Task to carry out: Character for character, write out the data below.

_ _ _ _

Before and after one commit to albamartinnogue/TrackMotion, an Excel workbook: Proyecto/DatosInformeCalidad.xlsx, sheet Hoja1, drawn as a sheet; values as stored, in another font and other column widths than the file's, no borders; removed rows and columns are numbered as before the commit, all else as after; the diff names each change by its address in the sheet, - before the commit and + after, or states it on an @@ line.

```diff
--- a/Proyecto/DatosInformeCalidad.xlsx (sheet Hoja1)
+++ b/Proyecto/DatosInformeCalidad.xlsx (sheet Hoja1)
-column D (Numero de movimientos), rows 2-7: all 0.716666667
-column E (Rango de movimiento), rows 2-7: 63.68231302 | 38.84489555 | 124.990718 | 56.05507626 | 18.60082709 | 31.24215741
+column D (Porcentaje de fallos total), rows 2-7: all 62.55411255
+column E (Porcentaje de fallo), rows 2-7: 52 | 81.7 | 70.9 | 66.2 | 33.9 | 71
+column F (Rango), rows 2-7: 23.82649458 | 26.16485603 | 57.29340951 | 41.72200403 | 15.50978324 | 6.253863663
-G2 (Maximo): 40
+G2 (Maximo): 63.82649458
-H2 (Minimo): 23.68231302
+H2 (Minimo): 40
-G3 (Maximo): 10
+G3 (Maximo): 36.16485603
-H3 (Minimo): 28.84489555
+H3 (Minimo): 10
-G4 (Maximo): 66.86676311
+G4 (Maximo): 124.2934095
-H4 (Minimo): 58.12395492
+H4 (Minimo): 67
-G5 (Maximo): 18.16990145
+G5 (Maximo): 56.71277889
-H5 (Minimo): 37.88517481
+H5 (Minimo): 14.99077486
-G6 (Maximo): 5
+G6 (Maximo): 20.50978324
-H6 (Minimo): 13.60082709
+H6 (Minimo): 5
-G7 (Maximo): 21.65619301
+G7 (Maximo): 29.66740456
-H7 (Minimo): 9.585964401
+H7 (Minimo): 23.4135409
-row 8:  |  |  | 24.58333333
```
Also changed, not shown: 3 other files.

_ _ _ _

Written reply:
Before and after one commit to albamartinnogue/TrackMotion, an Excel workbook: Proyecto/DatosInformeCalidad.xlsx, sheet Hoja1, drawn as a sheet; values as stored, in another font and other column widths than the file's, no borders; removed rows and columns are numbered as before the commit, all else as after; the diff names each change by its address in the sheet, - before the commit and + after, or states it on an @@ line.

```diff
--- a/Proyecto/DatosInformeCalidad.xlsx (sheet Hoja1)
+++ b/Proyecto/DatosInformeCalidad.xlsx (sheet Hoja1)
-column D (Numero de movimientos), rows 2-7: all 0.716666667
-column E (Rango de movimiento), rows 2-7: 63.68231302 | 38.84489555 | 124.990718 | 56.05507626 | 18.60082709 | 31.24215741
+column D (Porcentaje de fallos total), rows 2-7: all 62.55411255
+column E (Porcentaje de fallo), rows 2-7: 52 | 81.7 | 70.9 | 66.2 | 33.9 | 71
+column F (Rango), rows 2-7: 23.82649458 | 26.16485603 | 57.29340951 | 41.72200403 | 15.50978324 | 6.253863663
-G2 (Maximo): 40
+G2 (Maximo): 63.82649458
-H2 (Minimo): 23.68231302
+H2 (Minimo): 40
-G3 (Maximo): 10
+G3 (Maximo): 36.16485603
-H3 (Minimo): 28.84489555
+H3 (Minimo): 10
-G4 (Maximo): 66.86676311
+G4 (Maximo): 124.2934095
-H4 (Minimo): 58.12395492
+H4 (Minimo): 67
-G5 (Maximo): 18.16990145
+G5 (Maximo): 56.71277889
-H5 (Minimo): 37.88517481
+H5 (Minimo): 14.99077486
-G6 (Maximo): 5
+G6 (Maximo): 20.50978324
-H6 (Minimo): 13.60082709
+H6 (Minimo): 5
-G7 (Maximo): 21.65619301
+G7 (Maximo): 29.66740456
-H7 (Minimo): 9.585964401
+H7 (Minimo): 23.4135409
-row 8:  |  |  | 24.58333333
```
Also changed, not shown: 3 other files.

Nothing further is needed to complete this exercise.